YOUR OBJECTIVE >> Keeping every word intact, reproduce all of the records.
Top of PROVIDED RECORDS
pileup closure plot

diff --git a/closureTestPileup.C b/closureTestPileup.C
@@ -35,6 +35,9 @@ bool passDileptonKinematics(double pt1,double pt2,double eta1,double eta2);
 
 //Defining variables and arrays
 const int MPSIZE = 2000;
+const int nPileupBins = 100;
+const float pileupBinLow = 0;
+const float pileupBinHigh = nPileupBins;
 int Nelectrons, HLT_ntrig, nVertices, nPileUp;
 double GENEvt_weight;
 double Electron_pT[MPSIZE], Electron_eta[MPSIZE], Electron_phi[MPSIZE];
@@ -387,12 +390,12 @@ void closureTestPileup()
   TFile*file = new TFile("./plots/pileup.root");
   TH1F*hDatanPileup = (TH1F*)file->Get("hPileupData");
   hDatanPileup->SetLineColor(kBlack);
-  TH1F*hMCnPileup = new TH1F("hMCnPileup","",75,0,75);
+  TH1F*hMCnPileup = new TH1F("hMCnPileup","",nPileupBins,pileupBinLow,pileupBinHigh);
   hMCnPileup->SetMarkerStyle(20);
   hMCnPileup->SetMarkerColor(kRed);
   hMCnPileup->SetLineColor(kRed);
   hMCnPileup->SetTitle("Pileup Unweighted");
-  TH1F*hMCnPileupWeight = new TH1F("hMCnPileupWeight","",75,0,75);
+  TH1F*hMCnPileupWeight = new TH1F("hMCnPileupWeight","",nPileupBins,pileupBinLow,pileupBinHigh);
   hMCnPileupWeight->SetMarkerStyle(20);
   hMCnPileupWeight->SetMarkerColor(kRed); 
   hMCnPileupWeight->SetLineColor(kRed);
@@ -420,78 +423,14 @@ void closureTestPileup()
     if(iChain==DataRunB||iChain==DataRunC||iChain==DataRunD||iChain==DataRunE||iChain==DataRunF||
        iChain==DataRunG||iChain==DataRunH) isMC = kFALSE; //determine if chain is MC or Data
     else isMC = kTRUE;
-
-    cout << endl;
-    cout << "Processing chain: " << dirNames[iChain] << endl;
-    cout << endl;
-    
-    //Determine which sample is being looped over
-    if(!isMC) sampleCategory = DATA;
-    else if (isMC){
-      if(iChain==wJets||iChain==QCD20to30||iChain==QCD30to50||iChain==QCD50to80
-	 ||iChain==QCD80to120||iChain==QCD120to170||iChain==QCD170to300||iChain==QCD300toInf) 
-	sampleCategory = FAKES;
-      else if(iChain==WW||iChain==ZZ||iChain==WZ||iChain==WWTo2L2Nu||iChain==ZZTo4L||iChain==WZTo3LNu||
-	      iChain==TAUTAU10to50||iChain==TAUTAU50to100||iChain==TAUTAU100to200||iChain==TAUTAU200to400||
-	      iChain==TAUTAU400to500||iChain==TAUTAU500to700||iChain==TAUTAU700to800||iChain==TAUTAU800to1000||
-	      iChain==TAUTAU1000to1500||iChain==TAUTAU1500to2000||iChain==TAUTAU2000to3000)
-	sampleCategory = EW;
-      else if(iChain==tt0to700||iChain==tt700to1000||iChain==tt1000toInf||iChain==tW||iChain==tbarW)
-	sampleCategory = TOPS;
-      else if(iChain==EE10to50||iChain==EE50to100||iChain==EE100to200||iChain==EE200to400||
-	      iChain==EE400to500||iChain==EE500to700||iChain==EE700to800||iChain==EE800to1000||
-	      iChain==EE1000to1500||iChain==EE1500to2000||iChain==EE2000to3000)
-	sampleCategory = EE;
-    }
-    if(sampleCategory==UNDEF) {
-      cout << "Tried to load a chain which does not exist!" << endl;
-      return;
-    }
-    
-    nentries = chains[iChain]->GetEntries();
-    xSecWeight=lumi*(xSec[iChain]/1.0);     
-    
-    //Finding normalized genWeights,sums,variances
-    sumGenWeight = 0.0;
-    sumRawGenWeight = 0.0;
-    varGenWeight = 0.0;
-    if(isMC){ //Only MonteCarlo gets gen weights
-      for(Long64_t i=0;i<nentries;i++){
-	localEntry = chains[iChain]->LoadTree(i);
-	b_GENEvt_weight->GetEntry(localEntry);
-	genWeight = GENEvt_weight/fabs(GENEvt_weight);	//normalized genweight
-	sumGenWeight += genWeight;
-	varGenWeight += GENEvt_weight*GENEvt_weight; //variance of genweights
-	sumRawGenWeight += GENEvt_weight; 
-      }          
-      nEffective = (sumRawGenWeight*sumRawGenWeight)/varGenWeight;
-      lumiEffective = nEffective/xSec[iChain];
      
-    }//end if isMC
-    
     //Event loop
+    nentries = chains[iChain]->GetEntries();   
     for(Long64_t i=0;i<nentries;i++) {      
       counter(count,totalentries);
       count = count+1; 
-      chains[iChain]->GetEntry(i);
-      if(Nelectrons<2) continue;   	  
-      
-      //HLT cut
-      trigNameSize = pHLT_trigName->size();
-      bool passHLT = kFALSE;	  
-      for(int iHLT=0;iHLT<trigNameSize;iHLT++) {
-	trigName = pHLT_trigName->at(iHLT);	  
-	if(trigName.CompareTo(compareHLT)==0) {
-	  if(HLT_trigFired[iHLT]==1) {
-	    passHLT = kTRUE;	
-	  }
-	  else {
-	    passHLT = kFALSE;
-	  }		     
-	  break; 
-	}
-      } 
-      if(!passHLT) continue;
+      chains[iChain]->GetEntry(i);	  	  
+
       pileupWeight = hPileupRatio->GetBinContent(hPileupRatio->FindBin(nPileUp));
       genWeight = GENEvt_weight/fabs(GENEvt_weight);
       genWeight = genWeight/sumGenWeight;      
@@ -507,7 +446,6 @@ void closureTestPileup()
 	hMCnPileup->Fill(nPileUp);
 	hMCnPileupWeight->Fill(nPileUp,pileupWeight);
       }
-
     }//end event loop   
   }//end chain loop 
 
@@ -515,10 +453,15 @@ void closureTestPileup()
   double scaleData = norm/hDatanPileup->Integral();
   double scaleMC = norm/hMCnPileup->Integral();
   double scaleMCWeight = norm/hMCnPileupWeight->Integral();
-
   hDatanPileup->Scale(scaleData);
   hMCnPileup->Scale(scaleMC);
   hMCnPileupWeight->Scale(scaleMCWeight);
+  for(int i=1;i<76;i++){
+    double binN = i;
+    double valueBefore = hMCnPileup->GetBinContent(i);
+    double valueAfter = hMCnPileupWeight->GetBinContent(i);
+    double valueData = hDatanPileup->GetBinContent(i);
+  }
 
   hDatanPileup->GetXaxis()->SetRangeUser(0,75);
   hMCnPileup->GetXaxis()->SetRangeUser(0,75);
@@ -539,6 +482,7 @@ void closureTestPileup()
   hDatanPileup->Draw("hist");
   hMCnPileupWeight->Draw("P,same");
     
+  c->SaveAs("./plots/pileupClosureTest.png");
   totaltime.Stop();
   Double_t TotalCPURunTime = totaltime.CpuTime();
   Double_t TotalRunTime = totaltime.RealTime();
Bottom of PROVIDED RECORDS
RESPONSE TO THE EXERCISE >>
pileup closure plot

diff --git a/closureTestPileup.C b/closureTestPileup.C
@@ -35,6 +35,9 @@ bool passDileptonKinematics(double pt1,double pt2,double eta1,double eta2);
 
 //Defining variables and arrays
 const int MPSIZE = 2000;
+const int nPileupBins = 100;
+const float pileupBinLow = 0;
+const float pileupBinHigh = nPileupBins;
 int Nelectrons, HLT_ntrig, nVertices, nPileUp;
 double GENEvt_weight;
 double Electron_pT[MPSIZE], Electron_eta[MPSIZE], Electron_phi[MPSIZE];
@@ -387,12 +390,12 @@ void closureTestPileup()
   TFile*file = new TFile("./plots/pileup.root");
   TH1F*hDatanPileup = (TH1F*)file->Get("hPileupData");
   hDatanPileup->SetLineColor(kBlack);
-  TH1F*hMCnPileup = new TH1F("hMCnPileup","",75,0,75);
+  TH1F*hMCnPileup = new TH1F("hMCnPileup","",nPileupBins,pileupBinLow,pileupBinHigh);
   hMCnPileup->SetMarkerStyle(20);
   hMCnPileup->SetMarkerColor(kRed);
   hMCnPileup->SetLineColor(kRed);
   hMCnPileup->SetTitle("Pileup Unweighted");
-  TH1F*hMCnPileupWeight = new TH1F("hMCnPileupWeight","",75,0,75);
+  TH1F*hMCnPileupWeight = new TH1F("hMCnPileupWeight","",nPileupBins,pileupBinLow,pileupBinHigh);
   hMCnPileupWeight->SetMarkerStyle(20);
   hMCnPileupWeight->SetMarkerColor(kRed); 
   hMCnPileupWeight->SetLineColor(kRed);
@@ -420,78 +423,14 @@ void closureTestPileup()
     if(iChain==DataRunB||iChain==DataRunC||iChain==DataRunD||iChain==DataRunE||iChain==DataRunF||
        iChain==DataRunG||iChain==DataRunH) isMC = kFALSE; //determine if chain is MC or Data
     else isMC = kTRUE;
-
-    cout << endl;
-    cout << "Processing chain: " << dirNames[iChain] << endl;
-    cout << endl;
-    
-    //Determine which sample is being looped over
-    if(!isMC) sampleCategory = DATA;
-    else if (isMC){
-      if(iChain==wJets||iChain==QCD20to30||iChain==QCD30to50||iChain==QCD50to80
-	 ||iChain==QCD80to120||iChain==QCD120to170||iChain==QCD170to300||iChain==QCD300toInf) 
-	sampleCategory = FAKES;
-      else if(iChain==WW||iChain==ZZ||iChain==WZ||iChain==WWTo2L2Nu||iChain==ZZTo4L||iChain==WZTo3LNu||
-	      iChain==TAUTAU10to50||iChain==TAUTAU50to100||iChain==TAUTAU100to200||iChain==TAUTAU200to400||
-	      iChain==TAUTAU400to500||iChain==TAUTAU500to700||iChain==TAUTAU700to800||iChain==TAUTAU800to1000||
-	      iChain==TAUTAU1000to1500||iChain==TAUTAU1500to2000||iChain==TAUTAU2000to3000)
-	sampleCategory = EW;
-      else if(iChain==tt0to700||iChain==tt700to1000||iChain==tt1000toInf||iChain==tW||iChain==tbarW)
-	sampleCategory = TOPS;
-      else if(iChain==EE10to50||iChain==EE50to100||iChain==EE100to200||iChain==EE200to400||
-	      iChain==EE400to500||iChain==EE500to700||iChain==EE700to800||iChain==EE800to1000||
-	      iChain==EE1000to1500||iChain==EE1500to2000||iChain==EE2000to3000)
-	sampleCategory = EE;
-    }
-    if(sampleCategory==UNDEF) {
-      cout << "Tried to load a chain which does not exist!" << endl;
-      return;
-    }
-    
-    nentries = chains[iChain]->GetEntries();
-    xSecWeight=lumi*(xSec[iChain]/1.0);     
-    
-    //Finding normalized genWeights,sums,variances
-    sumGenWeight = 0.0;
-    sumRawGenWeight = 0.0;
-    varGenWeight = 0.0;
-    if(isMC){ //Only MonteCarlo gets gen weights
-      for(Long64_t i=0;i<nentries;i++){
-	localEntry = chains[iChain]->LoadTree(i);
-	b_GENEvt_weight->GetEntry(localEntry);
-	genWeight = GENEvt_weight/fabs(GENEvt_weight);	//normalized genweight
-	sumGenWeight += genWeight;
-	varGenWeight += GENEvt_weight*GENEvt_weight; //variance of genweights
-	sumRawGenWeight += GENEvt_weight; 
-      }          
-      nEffective = (sumRawGenWeight*sumRawGenWeight)/varGenWeight;
-      lumiEffective = nEffective/xSec[iChain];
      
-    }//end if isMC
-    
     //Event loop
+    nentries = chains[iChain]->GetEntries();   
     for(Long64_t i=0;i<nentries;i++) {      
       counter(count,totalentries);
       count = count+1; 
-      chains[iChain]->GetEntry(i);
-      if(Nelectrons<2) continue;   	  
-      
-      //HLT cut
-      trigNameSize = pHLT_trigName->size();
-      bool passHLT = kFALSE;	  
-      for(int iHLT=0;iHLT<trigNameSize;iHLT++) {
-	trigName = pHLT_trigName->at(iHLT);	  
-	if(trigName.CompareTo(compareHLT)==0) {
-	  if(HLT_trigFired[iHLT]==1) {
-	    passHLT = kTRUE;	
-	  }
-	  else {
-	    passHLT = kFALSE;
-	  }		     
-	  break; 
-	}
-      } 
-      if(!passHLT) continue;
+      chains[iChain]->GetEntry(i);	  	  
+
       pileupWeight = hPileupRatio->GetBinContent(hPileupRatio->FindBin(nPileUp));
       genWeight = GENEvt_weight/fabs(GENEvt_weight);
       genWeight = genWeight/sumGenWeight;      
@@ -507,7 +446,6 @@ void closureTestPileup()
 	hMCnPileup->Fill(nPileUp);
 	hMCnPileupWeight->Fill(nPileUp,pileupWeight);
       }
-
     }//end event loop   
   }//end chain loop 
 
@@ -515,10 +453,15 @@ void closureTestPileup()
   double scaleData = norm/hDatanPileup->Integral();
   double scaleMC = norm/hMCnPileup->Integral();
   double scaleMCWeight = norm/hMCnPileupWeight->Integral();
-
   hDatanPileup->Scale(scaleData);
   hMCnPileup->Scale(scaleMC);
   hMCnPileupWeight->Scale(scaleMCWeight);
+  for(int i=1;i<76;i++){
+    double binN = i;
+    double valueBefore = hMCnPileup->GetBinContent(i);
+    double valueAfter = hMCnPileupWeight->GetBinContent(i);
+    double valueData = hDatanPileup->GetBinContent(i);
+  }
 
   hDatanPileup->GetXaxis()->SetRangeUser(0,75);
   hMCnPileup->GetXaxis()->SetRangeUser(0,75);
@@ -539,6 +482,7 @@ void closureTestPileup()
   hDatanPileup->Draw("hist");
   hMCnPileupWeight->Draw("P,same");
     
+  c->SaveAs("./plots/pileupClosureTest.png");
   totaltime.Stop();
   Double_t TotalCPURunTime = totaltime.CpuTime();
   Double_t TotalRunTime = totaltime.RealTime();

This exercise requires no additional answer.